[Excerpted data]:
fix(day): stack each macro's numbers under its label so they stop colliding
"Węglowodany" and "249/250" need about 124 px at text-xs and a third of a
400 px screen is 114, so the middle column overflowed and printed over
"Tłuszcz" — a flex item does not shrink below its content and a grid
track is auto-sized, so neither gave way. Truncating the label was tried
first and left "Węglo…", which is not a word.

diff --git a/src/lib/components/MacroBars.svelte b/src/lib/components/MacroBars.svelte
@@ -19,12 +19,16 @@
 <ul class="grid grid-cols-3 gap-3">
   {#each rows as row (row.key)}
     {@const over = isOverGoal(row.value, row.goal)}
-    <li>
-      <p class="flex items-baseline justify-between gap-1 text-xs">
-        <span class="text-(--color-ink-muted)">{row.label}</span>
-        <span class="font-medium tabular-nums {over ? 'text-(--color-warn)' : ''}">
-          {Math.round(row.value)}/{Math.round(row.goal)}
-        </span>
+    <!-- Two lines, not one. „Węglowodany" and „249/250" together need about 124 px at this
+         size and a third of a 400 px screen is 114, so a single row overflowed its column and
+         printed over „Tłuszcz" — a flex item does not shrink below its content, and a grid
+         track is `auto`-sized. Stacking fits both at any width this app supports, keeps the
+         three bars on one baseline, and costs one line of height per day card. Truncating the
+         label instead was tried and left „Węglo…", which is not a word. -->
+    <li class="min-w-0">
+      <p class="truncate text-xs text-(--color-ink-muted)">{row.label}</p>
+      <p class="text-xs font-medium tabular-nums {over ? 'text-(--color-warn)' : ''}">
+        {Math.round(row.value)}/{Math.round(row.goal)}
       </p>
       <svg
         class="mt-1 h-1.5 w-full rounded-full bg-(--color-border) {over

* * *

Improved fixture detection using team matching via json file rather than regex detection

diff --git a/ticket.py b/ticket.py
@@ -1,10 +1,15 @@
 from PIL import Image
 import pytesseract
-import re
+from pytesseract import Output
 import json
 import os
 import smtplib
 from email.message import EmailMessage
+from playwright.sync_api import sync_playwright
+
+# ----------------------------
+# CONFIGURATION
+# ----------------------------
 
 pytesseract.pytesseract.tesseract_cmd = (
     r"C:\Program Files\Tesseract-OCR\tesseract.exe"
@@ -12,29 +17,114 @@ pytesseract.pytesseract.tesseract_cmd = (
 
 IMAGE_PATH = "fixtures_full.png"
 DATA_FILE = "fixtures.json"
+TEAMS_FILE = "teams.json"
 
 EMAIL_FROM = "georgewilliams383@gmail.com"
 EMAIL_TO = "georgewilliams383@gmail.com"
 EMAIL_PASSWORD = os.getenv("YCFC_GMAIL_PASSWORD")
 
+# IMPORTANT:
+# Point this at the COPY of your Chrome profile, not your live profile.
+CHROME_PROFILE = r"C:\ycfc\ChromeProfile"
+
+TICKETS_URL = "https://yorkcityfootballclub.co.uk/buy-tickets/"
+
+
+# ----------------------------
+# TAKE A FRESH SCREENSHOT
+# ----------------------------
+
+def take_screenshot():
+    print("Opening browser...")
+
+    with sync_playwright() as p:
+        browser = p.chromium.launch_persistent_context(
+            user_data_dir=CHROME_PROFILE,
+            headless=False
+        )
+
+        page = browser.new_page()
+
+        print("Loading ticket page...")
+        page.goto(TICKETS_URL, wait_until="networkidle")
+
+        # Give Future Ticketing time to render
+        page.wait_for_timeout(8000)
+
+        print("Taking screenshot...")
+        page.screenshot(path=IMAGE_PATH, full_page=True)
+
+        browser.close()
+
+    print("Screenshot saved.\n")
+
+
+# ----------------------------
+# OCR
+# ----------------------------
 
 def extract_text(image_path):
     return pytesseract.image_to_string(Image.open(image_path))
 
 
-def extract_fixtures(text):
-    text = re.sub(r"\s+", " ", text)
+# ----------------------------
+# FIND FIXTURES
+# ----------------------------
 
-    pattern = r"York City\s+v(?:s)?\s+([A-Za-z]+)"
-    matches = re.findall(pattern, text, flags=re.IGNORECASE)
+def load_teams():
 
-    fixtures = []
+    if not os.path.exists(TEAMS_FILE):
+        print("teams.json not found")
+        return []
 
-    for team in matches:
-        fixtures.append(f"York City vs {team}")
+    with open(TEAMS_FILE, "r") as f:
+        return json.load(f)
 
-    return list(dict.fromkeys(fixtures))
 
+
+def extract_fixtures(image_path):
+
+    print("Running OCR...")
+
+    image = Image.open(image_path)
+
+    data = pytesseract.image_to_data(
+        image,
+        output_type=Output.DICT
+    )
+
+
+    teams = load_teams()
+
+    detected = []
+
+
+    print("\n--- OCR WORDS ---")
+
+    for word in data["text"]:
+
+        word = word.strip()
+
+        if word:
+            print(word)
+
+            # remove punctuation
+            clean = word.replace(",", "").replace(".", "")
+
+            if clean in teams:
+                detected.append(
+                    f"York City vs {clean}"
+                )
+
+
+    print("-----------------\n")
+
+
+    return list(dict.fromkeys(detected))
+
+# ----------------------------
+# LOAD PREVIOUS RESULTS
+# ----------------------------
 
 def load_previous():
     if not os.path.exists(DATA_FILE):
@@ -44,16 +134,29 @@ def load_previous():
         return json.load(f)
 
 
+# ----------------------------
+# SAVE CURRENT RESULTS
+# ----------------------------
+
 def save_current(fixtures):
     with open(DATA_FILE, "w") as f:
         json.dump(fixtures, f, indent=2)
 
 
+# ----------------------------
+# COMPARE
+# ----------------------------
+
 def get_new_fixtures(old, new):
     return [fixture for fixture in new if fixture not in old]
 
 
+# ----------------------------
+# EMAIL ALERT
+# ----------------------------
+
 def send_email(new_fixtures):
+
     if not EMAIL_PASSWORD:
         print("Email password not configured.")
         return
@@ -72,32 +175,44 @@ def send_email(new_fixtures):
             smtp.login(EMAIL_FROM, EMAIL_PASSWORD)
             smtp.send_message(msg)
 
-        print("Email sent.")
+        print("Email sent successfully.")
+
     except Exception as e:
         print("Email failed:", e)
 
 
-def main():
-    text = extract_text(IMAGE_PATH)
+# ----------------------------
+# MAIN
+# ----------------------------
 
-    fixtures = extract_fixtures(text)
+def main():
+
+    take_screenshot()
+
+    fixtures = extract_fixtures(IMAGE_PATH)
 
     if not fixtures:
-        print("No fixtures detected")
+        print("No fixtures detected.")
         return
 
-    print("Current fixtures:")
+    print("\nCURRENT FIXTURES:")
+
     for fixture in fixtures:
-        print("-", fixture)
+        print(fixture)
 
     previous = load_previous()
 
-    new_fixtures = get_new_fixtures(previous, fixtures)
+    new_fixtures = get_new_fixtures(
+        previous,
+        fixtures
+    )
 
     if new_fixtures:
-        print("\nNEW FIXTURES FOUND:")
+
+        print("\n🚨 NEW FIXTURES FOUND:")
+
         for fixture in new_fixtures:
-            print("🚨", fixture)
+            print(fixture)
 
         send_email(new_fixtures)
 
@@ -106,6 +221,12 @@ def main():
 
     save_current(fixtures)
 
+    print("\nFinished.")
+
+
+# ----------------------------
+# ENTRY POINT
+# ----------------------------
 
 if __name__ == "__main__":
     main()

[Goal of the exercise]: Using the listing above, gather each line that holds the string "json" and copy it.

[Answer box]:
Improved fixture detection using team matching via json file rather than regex detection
 import json
 DATA_FILE = "fixtures.json"
+TEAMS_FILE = "teams.json"
+        print("teams.json not found")
+        return json.load(f)
         return json.load(f)
         json.dump(fixtures, f, indent=2)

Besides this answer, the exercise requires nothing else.